Wed,8 February 2017
News Benefits

The Government has published its response to its “Transforming our justice system” consultation’.

View our response to the consultation

View the Government’s response

DR UK welcomes the Government’s decision not to proceed with proposals to introduce single member panels as the default for unified tribunals.

In our response to the consultation we highlighted that social security appeals are increasing and are predominately being made by disabled people. And that the value for disabled people of attending tribunal hearings is having impartial clinicians and experts ask them about the impact of their condition, in order to fully assess whether the initial ESA or PIP decision was correct.

We also raised concerns that a move from in-person face-to-face hearings to online hearings could result in some disabled claimants not being able to present their case effectively and with tribunal panels not being able to effectively assess the claimant’s case.

We welcome the Government’s commitment to ensuring that paper channels will be maintained for those that need them and research and testing for service users before digital reforms are implemented.

About the consultation

The consultation sought views on two areas:

  • tribunal panel composition;
  • assisted digital facilities.

Tribunal panel composition

The Government says that respondents indicated a high level of concern around the proposal to introduce a default of single member panels in the unified tribunals, particularly in jurisdictions where there may be a high proportion of vulnerable users.

It concludes that:

“Whilst we do not consider that there is anything in our proposals which would result in decisions being made without the appropriate expertise being drawn on where required, or users being left without the support that they need, we recognise the concerns at the proposed approach. We therefore do not intend to proceed with the proposal to introduce a single member panel as the default position in the unified tribunals.”

Assisted digital facilities

The Government says that respondents were concerned that Her Majesty’s Court and Tribunal Service would be unable to provide the level of support needed, which would disadvantage those who are vulnerable and reduce their access to justice.

Those designing assisted digital services would need to ensure it meets users’ needs and give more consideration to how people of different genders, ages and backgrounds interact with digital services.

The Government commits to the following:

“We will work with third party providers to provide a national network of accessible, quality assured assistance. Telephone and webchat services will also be available and clearly signposted for those who already have access to IT but require extra support, and paper channels will be maintained for those who need them, as necessary.

As well as providing assisted digital support, HMCTS will make sure that its online services are easy for users to understand and navigate.

HMCTS is researching the expected users for each service to identify their needs, and will test each service with these groups.
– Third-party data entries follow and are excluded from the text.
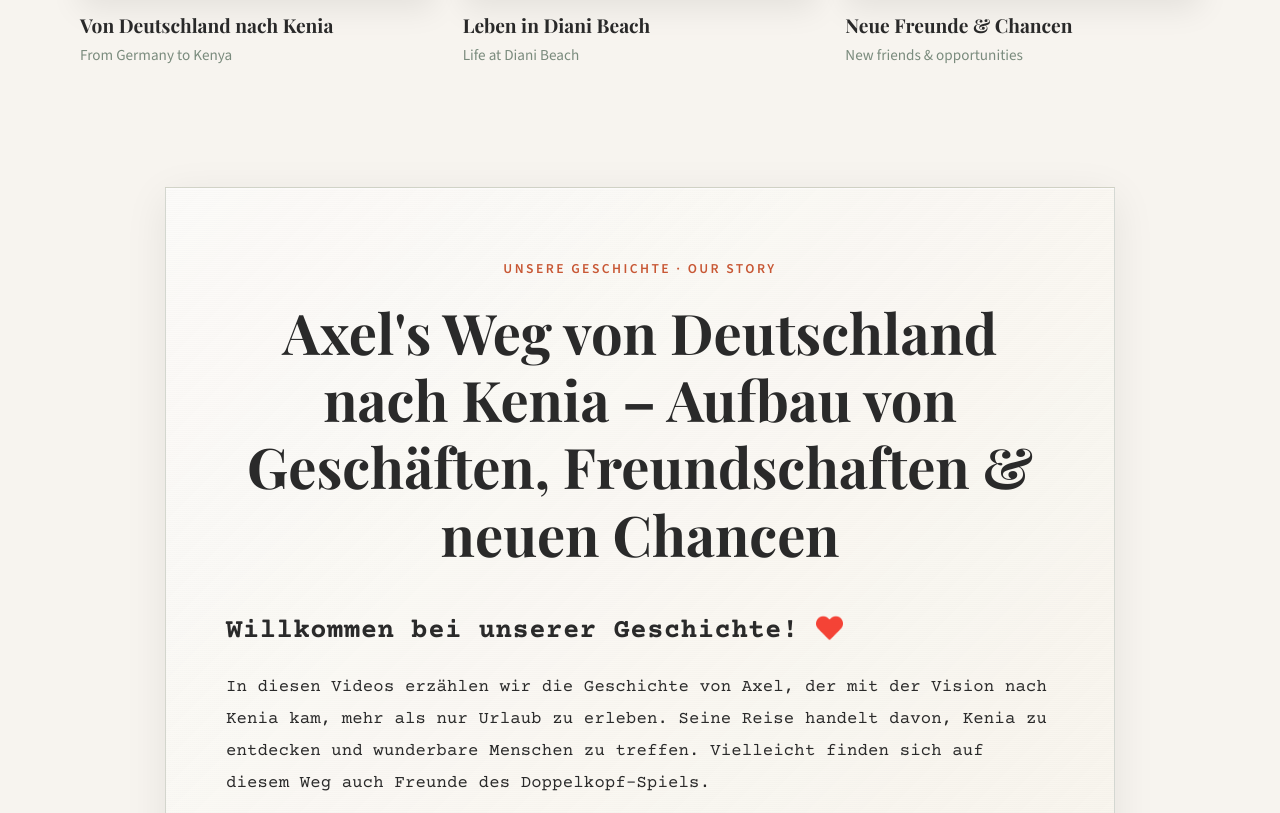
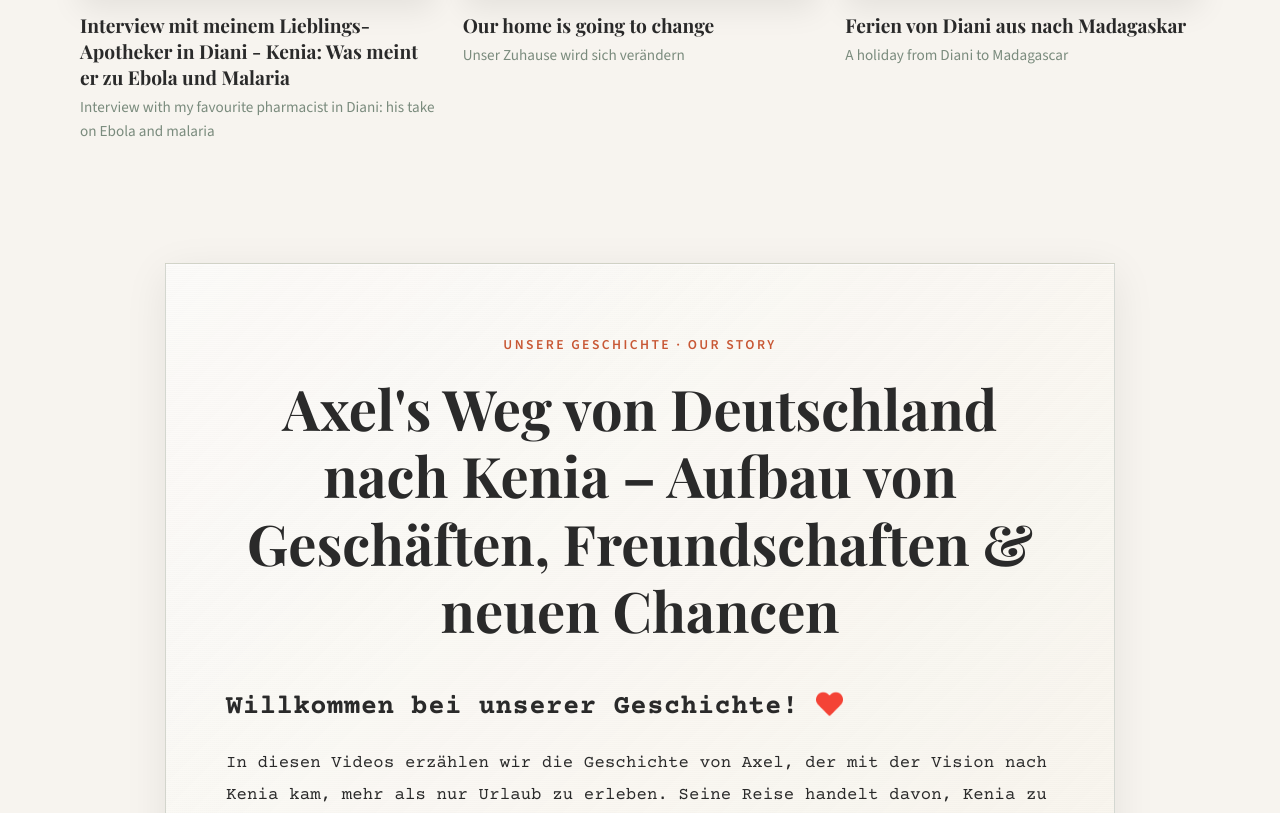
Before and after one commit to kalu-Peter/axel, a plain HTML site: page index.html in a window 1280 px wide. Shown: the part 1755-2568 px from the top of the page. Drawn offline with nearby package versions, Linux system fonts and the light colour scheme; a web font is replaced by a local one.

Commit message:
apt-videos recent title

```diff
--- a/index.html
+++ b/index.html
@@ -704,18 +704,18 @@
             <div class="videos-grid">
                 <article class="video-card" data-video-id="Eo0n_D11hSU">
                     <div class="video-frame"></div>
-                    <h3>Von Deutschland nach Kenia</h3>
-                    <p>From Germany to Kenya</p>
+                    <h3>Interview mit meinem Lieblings-Apotheker in Diani - Kenia: Was meint er zu Ebola und Malaria</h3>
+                    <p>Interview with my favourite pharmacist in Diani: his take on Ebola and malaria</p>
                 </article>
                 <article class="video-card" data-video-id="UIg-hg7VuGk">
                     <div class="video-frame"></div>
-                    <h3>Leben in Diani Beach</h3>
-                    <p>Life at Diani Beach</p>
+                    <h3>Our home is going to change</h3>
+                    <p>Unser Zuhause wird sich verändern</p>
                 </article>
                 <article class="video-card" data-video-id="nMNAFm5IZ4Y">
                     <div class="video-frame"></div>
-                    <h3>Neue Freunde &amp; Chancen</h3>
-                    <p>New friends &amp; opportunities</p>
+                    <h3>Ferien von Diani aus nach Madagaskar</h3>
+                    <p>A holiday from Diani to Madagascar</p>
                 </article>
             </div>
         </section>
```
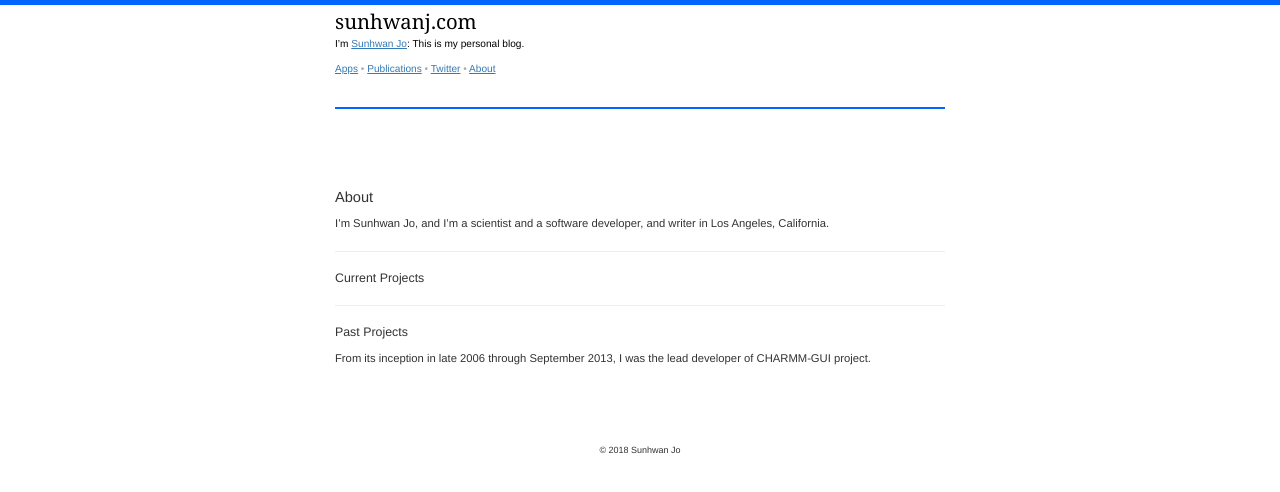
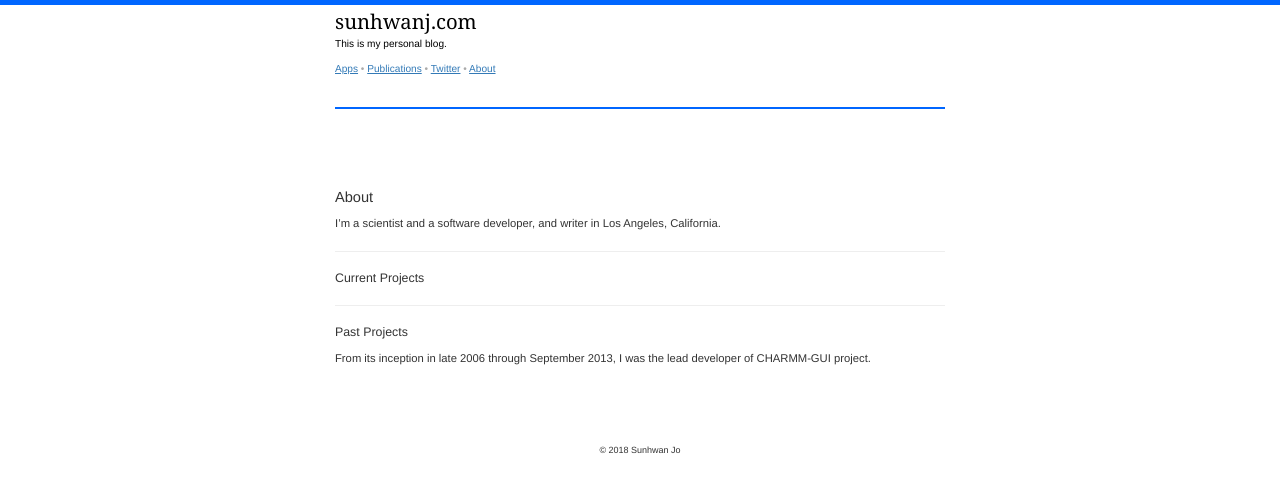
Before and after one commit to sunhwan/jo-www, a Flask app: page /about in a window 1280 px wide. Shown: the top 492 px of the page. Run offline with Flask 2, Linux system fonts and the light colour scheme; some libraries are stand-ins or nearby versions.

Commit message:
too many sunhwan jo?

```diff
--- a/templates/about.html
+++ b/templates/about.html
@@ -3,7 +3,7 @@
 {% block post %}
 <h2>About</h2>
 
-I’m Sunhwan Jo, and I’m a scientist and a software developer, and writer in Los Angeles, California.
+I’m a scientist and a software developer, and writer in Los Angeles, California.
 
 <hr>
 
--- a/templates/hello.html
+++ b/templates/hello.html
@@ -119,7 +119,6 @@
         <h1><a href="/">sunhwanj.com</a></h1>
         <div>
             <p id="description">
-                I&rsquo;m <a href="/about" rel="author">Sunhwan Jo</a>:
                 This is my personal blog.
             </p>
 
```
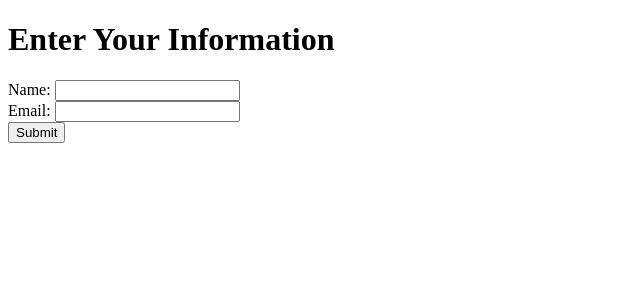
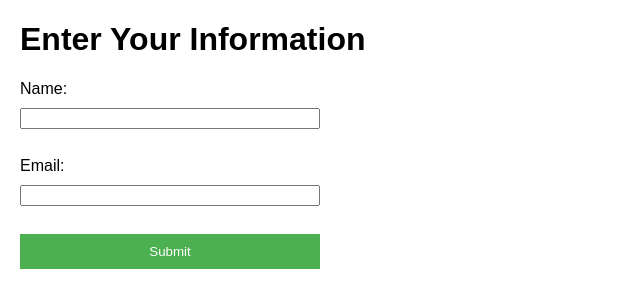
Before and after one commit to Ahmed-Abbas-2077/Lab2Practice-CSAI203, a Python web app: template templates/index.html in a window 1280 px wide. Shown: the top 308 px of the page, without its empty margins (0-640 px from the left). Run offline with Jinja, Linux system fonts and the light colour scheme; the template is opened without the code that fills it, so the values that code supplies are empty.

Commit message:
Added basic CSS for form and results page styling

```diff
--- /dev/null
+++ b/static/css/styles.css
@@ -0,0 +1,27 @@
+body {
+    font-family: Arial, sans-serif;
+    margin: 20px;
+}
+
+form {
+    display: flex;
+    flex-direction: column;
+    max-width: 300px;
+}
+
+label,
+input {
+    margin-bottom: 10px;
+}
+
+button {
+    background-color: #4CAF50;
+    color: white;
+    padding: 10px;
+    border: none;
+    cursor: pointer;
+}
+
+button:hover {
+    background-color: #45a049;
+}
--- a/templates/index.html
+++ b/templates/index.html
@@ -4,6 +4,10 @@
     <meta charset="UTF-8" />
     <meta name="viewport" content="width=device-width, initial-scale=1.0" />
     <title>User Input Form</title>
+    <link
+      rel="stylesheet"
+      href="{{ url_for('static', filename='css/styles.css') }}"
+    />
   </head>
   <body>
     <h1>Enter Your Information</h1>
--- a/templates/results.html
+++ b/templates/results.html
@@ -4,6 +4,10 @@
     <meta charset="UTF-8" />
     <meta name="viewport" content="width=device-width, initial-scale=1.0" />
     <title>Submission Result</title>
+    <link
+      rel="stylesheet"
+      href="{{ url_for('static', filename='css/styles.css') }}"
+    />
   </head>
   <body>
     <h1>Thank you, {{ name }}!</h1>
```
The findings from research and testing will be fed back into the service design process, resulting in a higher level of accessibility”.